__TASK ITEM__.
Scan the entries below and state how many lines contain "roundbutton". No other output.

===============

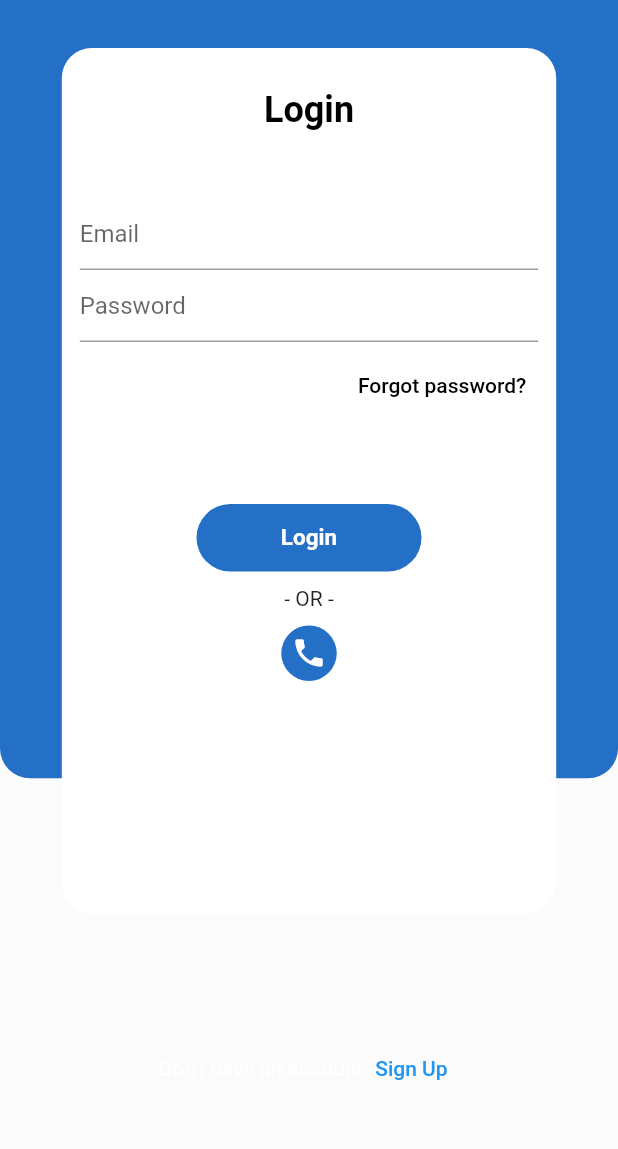
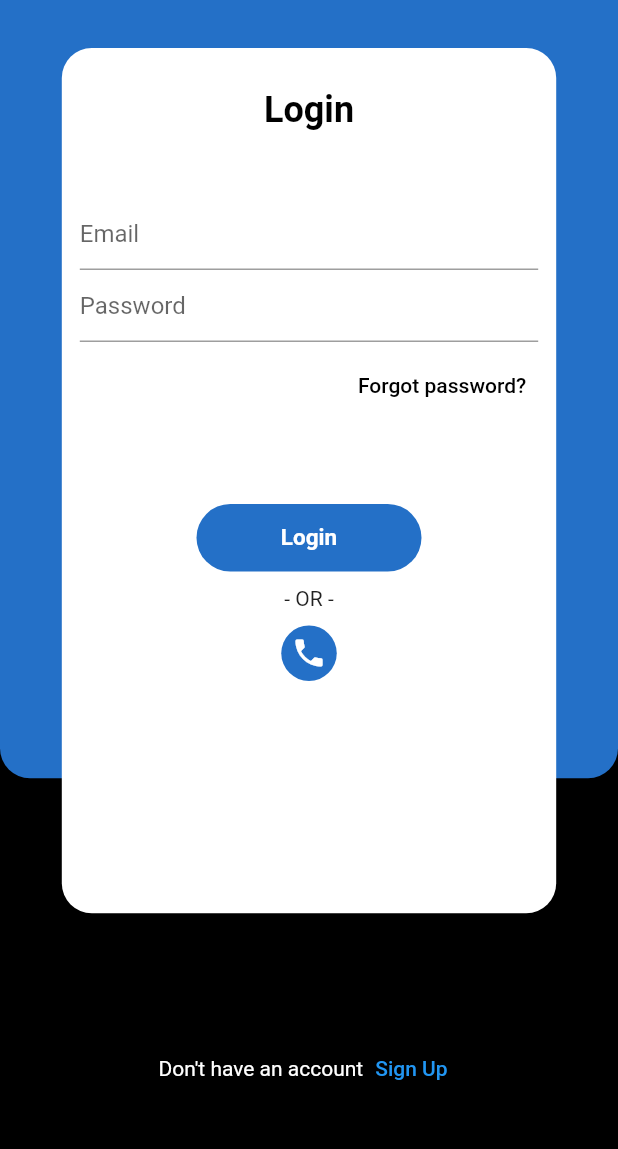
Before and after one commit to hifzakanwal/Flutter_Firebase_Auth, a Flutter app: the screen it shows after launch, on a phone screen of 412 x 824 dp, the part 87-1236 px from its top. Run offline on Flutter 3.47's test engine with Material 2 defaults, Android fonts, the phone set to English and light mode, and no system bars; our stand-ins replace country_picker, firebase_auth, firebase_core, fluttertoast, google_fonts, lottie and 1 more; accounts and stored records are empty; network calls fail.

Commit message:
Login_with_Firebase_Auth

```diff
--- a/lib/Component.dart
+++ b/lib/Component.dart
@@ -27,7 +27,7 @@ class roundbutton extends StatelessWidget {
             child: loading
                 ? CircularProgressIndicator(
                     strokeWidth: 3,
-                    color: Colors.black,
+                    color: Colors.white,
                   )
                 : Text(
                     title,
--- a/lib/loginscreen.dart
+++ b/lib/loginscreen.dart
@@ -1,4 +1,7 @@
 import 'dart:ui';
+
+import 'package:firebase_auth/firebase_auth.dart';
+import 'package:fluttertoast/fluttertoast.dart';
 
 import 'Component.dart';
 
@@ -8,6 +11,7 @@ import 'Forgetpassword.dart';
 import 'Homescreen.dart';
 import 'Loginwithphoneno.dart';
 import 'SignUpScreen.dart';
+import 'Toast.dart';
 
 class loginscreen extends StatefulWidget {
   const loginscreen({super.key});
@@ -17,14 +21,14 @@ class loginscreen extends StatefulWidget {
 }
 
 class _loginscreenState extends State<loginscreen> {
+  bool loading = false;
+  final emailcon = TextEditingController();
+  final passwordcon = TextEditingController();
   final _formkey = GlobalKey<FormState>();
   @override
   Widget build(BuildContext context) {
-    final emailcon = TextEditingController();
-    final Passwordcon = TextEditingController();
-
     return Scaffold(
-      backgroundColor: Color.fromARGB(15, 187, 187, 187),
+      backgroundColor: Colors.black,
       body: Stack(
         children: [
           Container(
@@ -108,7 +112,7 @@ class _loginscreenState extends State<loginscreen> {
                                     }
                                   },
                                   keyboardType: TextInputType.emailAddress,
-                                  controller: Passwordcon,
+                                  controller: passwordcon,
                                   decoration: InputDecoration(
                                     hintText: "Password",
                                   ),
@@ -142,11 +146,19 @@ class _loginscreenState extends State<loginscreen> {
                           roundbutton(
                               title: "Login",
                               tapfun: () {
-                                Navigator.push(
-                                    context,
-                                    MaterialPageRoute(
-                                        builder: (context) =>
-                                            homescreen(name: '')));
+                                FirebaseAuth.instance
+                                    .signInWithEmailAndPassword(
+                                        email: emailcon.text.toString(),
+                                        password: passwordcon.text.toString())
+                                    .then((value) {
+                                  Navigator.push(
+                                      context,
+                                      MaterialPageRoute(
+                                          builder: (context) =>
+                                              homescreen(name: '')));
+                                }).onError((error, stackTrace) {
+                                  toastmessage(error.toString());
+                                });
                               }),
                           SizedBox(
                             height: 10,
@@ -199,8 +211,6 @@ class _loginscreenState extends State<loginscreen> {
                   ),
                   TextButton(
                       onPressed: () {
-                        if (_formkey.currentState!.validate()) {}
-
                         Navigator.push(
                             context,
                             MaterialPageRoute(
```
Also changed, not shown: pubspec.lock.
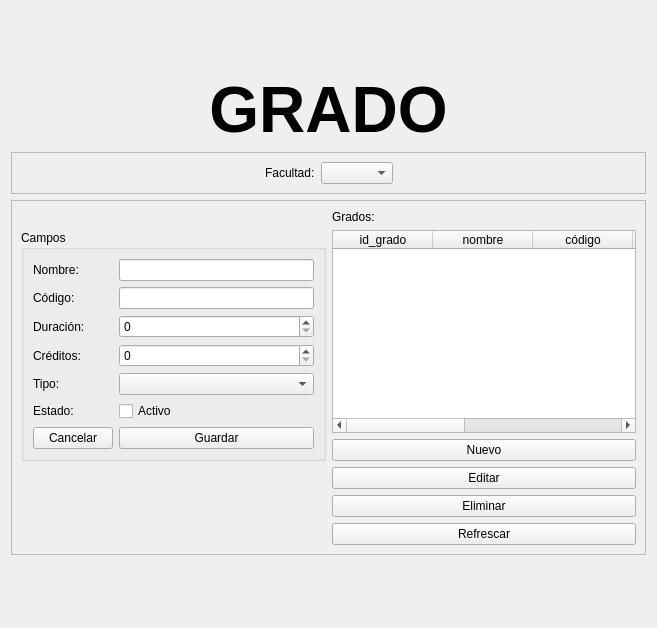
The window that app/view/GradoPage.ui (victorgp12/2DAM_DI_Universidad) describes before a commit, drawn with Qt 5.
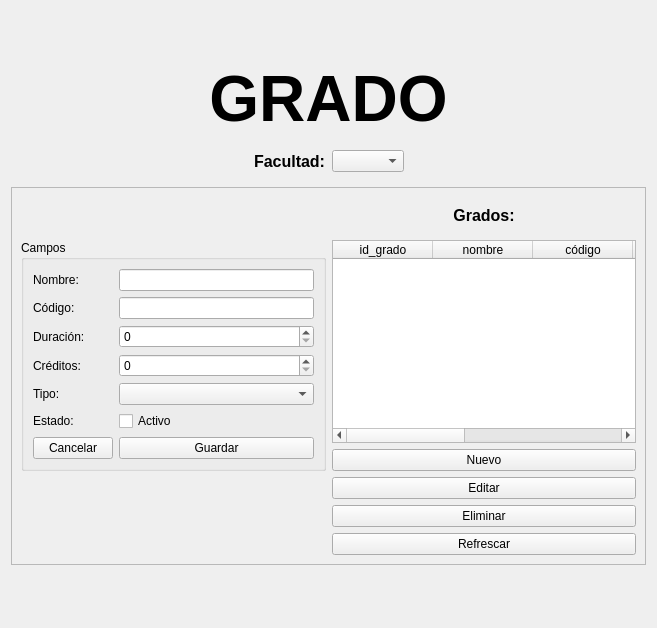
The same window after the commit.

Commit message:
Refactor GradoPage layout and widget structure
Replaces QFrame containers with QWidget and updates layout management for the faculty and grades sections. Adjusts button and table widget positions, improves label styling, and reorganizes the UI code for better clarity and maintainability.

Diff of the .ui file:
```diff
--- a/app/view/GradoPage.ui
+++ b/app/view/GradoPage.ui
@@ -44,40 +44,34 @@
     </widget>
    </item>
    <item>
-    <widget class="QFrame" name="frame_2">
-     <property name="maximumSize">
-      <size>
-       <width>1000</width>
-       <height>1000</height>
-      </size>
-     </property>
-     <property name="frameShape">
-      <enum>QFrame::Shape::StyledPanel</enum>
-     </property>
-     <property name="frameShadow">
-      <enum>QFrame::Shadow::Raised</enum>
-     </property>
-     <layout class="QGridLayout" name="gridLayout_4">
-      <item row="0" column="0">
-       <spacer name="horizontalSpacer_6">
-        <property name="orientation">
-         <enum>Qt::Orientation::Horizontal</enum>
-        </property>
-        <property name="sizeHint" stdset="0">
-         <size>
-          <width>40</width>
-          <height>20</height>
-         </size>
-        </property>
-       </spacer>
-      </item>
+    <widget class="QWidget" name="widget" native="true">
+     <layout class="QGridLayout" name="gridLayout_2">
       <item row="0" column="1">
        <widget class="QLabel" name="label_2">
+        <property name="font">
+         <font>
+          <pointsize>12</pointsize>
+          <bold>true</bold>
+         </font>
+        </property>
         <property name="text">
          <string>Facultad:</string>
         </property>
        </widget>
       </item>
+      <item row="0" column="0">
+       <spacer name="horizontalSpacer">
+        <property name="orientation">
+         <enum>Qt::Orientation::Horizontal</enum>
+        </property>
+        <property name="sizeHint" stdset="0">
+         <size>
+          <width>40</width>
+          <height>20</height>
+         </size>
+        </property>
+       </spacer>
+      </item>
       <item row="0" column="2">
        <widget class="QComboBox" name="cb_facultad">
         <property name="maximumSize">
@@ -89,7 +83,7 @@
        </widget>
       </item>
       <item row="0" column="3">
-       <spacer name="horizontalSpacer_5">
+       <spacer name="horizontalSpacer_2">
         <property name="orientation">
          <enum>Qt::Orientation::Horizontal</enum>
         </property>
@@ -113,10 +107,16 @@
       <enum>QFrame::Shadow::Raised</enum>
      </property>
      <layout class="QGridLayout" name="gridLayout">
-      <item row="3" column="5">
-       <widget class="QPushButton" name="btn_editar">
+      <item row="2" column="5">
+       <widget class="QPushButton" name="btn_nuevo">
+        <property name="maximumSize">
+         <size>
+          <width>100000</width>
+          <height>16777215</height>
+         </size>
+        </property>
         <property name="text">
-         <string>Editar</string>
+         <string>Nuevo</string>
         </property>
        </widget>
       </item>
@@ -127,6 +127,45 @@
         </property>
        </widget>
       </item>
+      <item row="1" column="5">
+       <widget class="QTableWidget" name="tbl_grados">
+        <column>
+         <property name="text">
+          <string>id_grado</string>
+         </property>
+        </column>
+        <column>
+         <property name="text">
+          <string>nombre</string>
+         </property>
+        </column>
+        <column>
+         <property name="text">
+          <string>código</string>
+         </property>
+        </column>
+        <column>
+         <property name="text">
+          <string>duracion (años)</string>
+         </property>
+        </column>
+        <column>
+         <property name="text">
+          <string>créditos</string>
+         </property>
+        </column>
+        <column>
+         <property name="text">
+          <string>tipo</string>
+         </property>
+        </column>
+        <column>
+         <property name="text">
+          <string>estado</string>
+         </property>
+        </column>
+       </widget>
+      </item>
       <item row="1" column="1" rowspan="2">
        <widget class="QGroupBox" name="grp_formulario">
         <property name="minimumSize">
@@ -220,19 +259,6 @@
         </layout>
        </widget>
       </item>
-      <item row="2" column="5">
-       <widget class="QPushButton" name="btn_nuevo">
-        <property name="maximumSize">
-         <size>
-          <width>100000</width>
-          <height>16777215</height>
-         </size>
-        </property>
-        <property name="text">
-         <string>Nuevo</string>
-        </property>
-       </widget>
-      </item>
       <item row="5" column="5">
        <widget class="QPushButton" name="btn_refrescar">
         <property name="text">
@@ -240,59 +266,39 @@
         </property>
        </widget>
       </item>
-      <item row="1" column="5">
-       <widget class="QTableWidget" name="tbl_grados">
-        <column>
-         <property name="text">
-          <string>id_grado</string>
-         </property>
-        </column>
-        <column>
-         <property name="text">
-          <string>nombre</string>
-         </property>
-        </column>
-        <column>
-         <property name="text">
-          <string>código</string>
-         </property>
-        </column>
-        <column>
-         <property name="text">
-          <string>duracion (años)</string>
-         </property>
-        </column>
-        <column>
-         <property name="text">
-          <string>créditos</string>
-         </property>
-        </column>
-        <column>
-         <property name="text">
-          <string>tipo</string>
-         </property>
-        </column>
-        <column>
-         <property name="text">
-          <string>estado</string>
-         </property>
-        </column>
+      <item row="3" column="5">
+       <widget class="QPushButton" name="btn_editar">
+        <property name="text">
+         <string>Editar</string>
+        </property>
        </widget>
       </item>
       <item row="0" column="5">
-       <widget class="QLabel" name="label_3">
-        <property name="maximumSize">
-         <size>
-          <width>100</width>
-          <height>16777215</height>
-         </size>
-        </property>
-        <property name="text">
-         <string>Grados:</string>
-        </property>
-        <property name="alignment">
-         <set>Qt::AlignmentFlag::AlignLeading|Qt::AlignmentFlag::AlignLeft|Qt::AlignmentFlag::AlignTop</set>
-        </property>
+       <widget class="QWidget" name="widget_2" native="true">
+        <layout class="QGridLayout" name="gridLayout_3">
+         <item row="0" column="0">
+          <widget class="QLabel" name="label_3">
+           <property name="maximumSize">
+            <size>
+             <width>100</width>
+             <height>16777215</height>
+            </size>
+           </property>
+           <property name="font">
+            <font>
+             <pointsize>12</pointsize>
+             <bold>true</bold>
+            </font>
+           </property>
+           <property name="text">
+            <string>Grados:</string>
+           </property>
+           <property name="alignment">
+            <set>Qt::AlignmentFlag::AlignHCenter|Qt::AlignmentFlag::AlignTop</set>
+           </property>
+          </widget>
+         </item>
+        </layout>
        </widget>
       </item>
      </layout>
```
The commit also changes 1 other file.
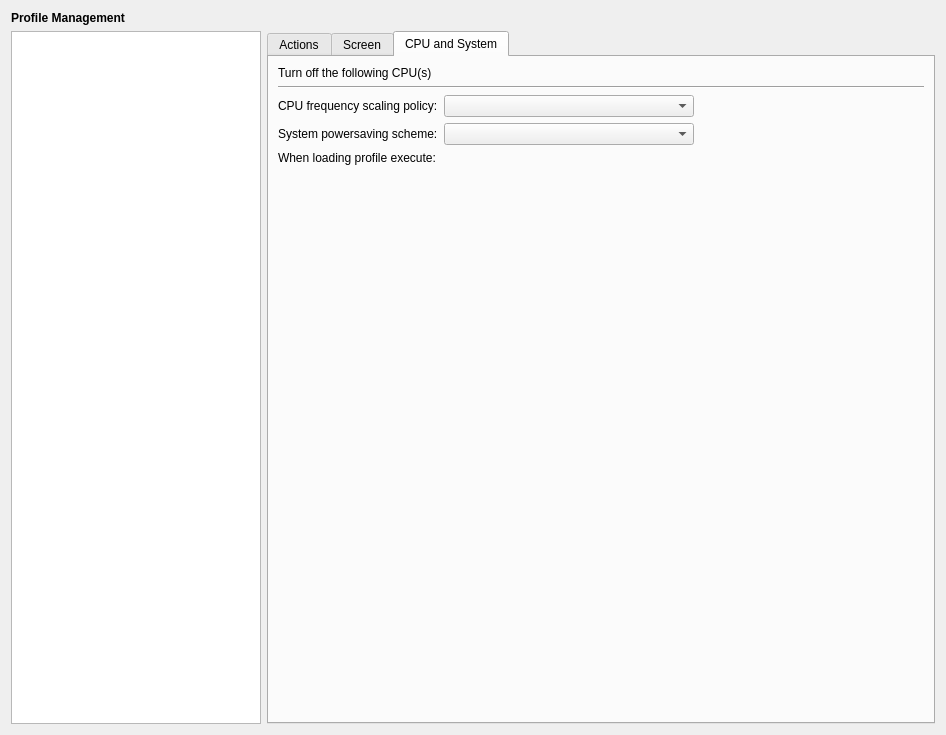
Qt form kcmodule/profileEditPage.ui (KDE/powerdevil) before a commit.
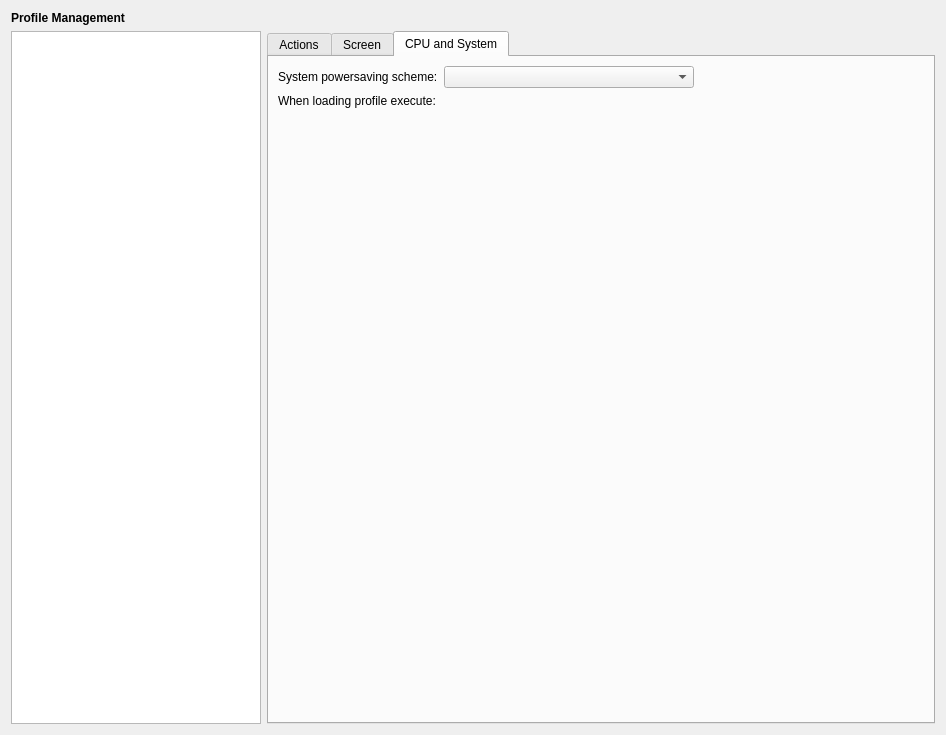
The same form after that commit. The open tabs and pages were chosen to show the change. Custom widgets are drawn as their Qt base class.

Diff of the .ui file:
```diff
--- a/kcmodule/profileEditPage.ui
+++ b/kcmodule/profileEditPage.ui
@@ -471,52 +471,7 @@
            <property name="fieldGrowthPolicy">
             <enum>QFormLayout::ExpandingFieldsGrow</enum>
            </property>
-           <item row="0" column="0">
-            <widget class="QLabel" name="label_12">
-             <property name="text">
-              <string>Turn off the following CPU(s)</string>
-             </property>
-            </widget>
-           </item>
-           <item row="3" column="0">
-            <widget class="QLabel" name="PoweredFreqLabel_2">
-             <property name="toolTip">
-              <string/>
-             </property>
-             <property name="whatsThis">
-              <string>CPU Behaviour strongly impacts on your system performance and on your battery's life. Here you can choose the policy best suitable for this profile</string>
-             </property>
-             <property name="text">
-              <string>CPU frequency scaling policy:</string>
-             </property>
-             <property name="wordWrap">
-              <bool>false</bool>
-             </property>
-             <property name="buddy">
-              <cstring>freqCombo</cstring>
-             </property>
-            </widget>
-           </item>
-           <item row="3" column="1">
-            <widget class="KComboBox" name="freqCombo">
-             <property name="sizePolicy">
-              <sizepolicy hsizetype="MinimumExpanding" vsizetype="Fixed">
-               <horstretch>0</horstretch>
-               <verstretch>0</verstretch>
-              </sizepolicy>
-             </property>
-             <property name="maximumSize">
-              <size>
-               <width>250</width>
-               <height>16777215</height>
-              </size>
-             </property>
-             <property name="whatsThis">
-              <string>CPU Behaviour strongly impacts on your system performance and on your battery's life. Here you can choose the policy best suitable for this profile</string>
-             </property>
-            </widget>
-           </item>
-           <item row="4" column="0">
+           <item row="1" column="0">
             <widget class="QLabel" name="label_19">
              <property name="text">
               <string>System powersaving scheme:</string>
@@ -526,7 +481,7 @@
              </property>
             </widget>
            </item>
-           <item row="4" column="1">
+           <item row="1" column="1">
             <widget class="KComboBox" name="schemeCombo">
              <property name="sizePolicy">
               <sizepolicy hsizetype="MinimumExpanding" vsizetype="Fixed">
@@ -542,7 +497,7 @@
              </property>
             </widget>
            </item>
-           <item row="5" column="0">
+           <item row="2" column="0">
             <widget class="QLabel" name="label_20">
              <property name="text">
               <string>When loading profile execute:</string>
@@ -552,7 +507,7 @@
              </property>
             </widget>
            </item>
-           <item row="5" column="1">
+           <item row="2" column="1">
             <widget class="KUrlRequester" name="scriptRequester">
              <property name="sizePolicy">
               <sizepolicy hsizetype="MinimumExpanding" vsizetype="Preferred">
@@ -568,16 +523,6 @@
              </property>
             </widget>
            </item>
-           <item row="2" column="0" colspan="2">
-            <widget class="Line" name="line_5">
-             <property name="orientation">
-              <enum>Qt::Horizontal</enum>
-             </property>
-            </widget>
-           </item>
-           <item row="0" column="1">
-            <layout class="QHBoxLayout" name="CPUListLayout"/>
-           </item>
           </layout>
           <zorder>line_5</zorder>
           <zorder>schemeCombo</zorder>
```
Left out of the diff: 7 changed lines with no effect on the pictures.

===============

__EXPECTED ANSWER__.
2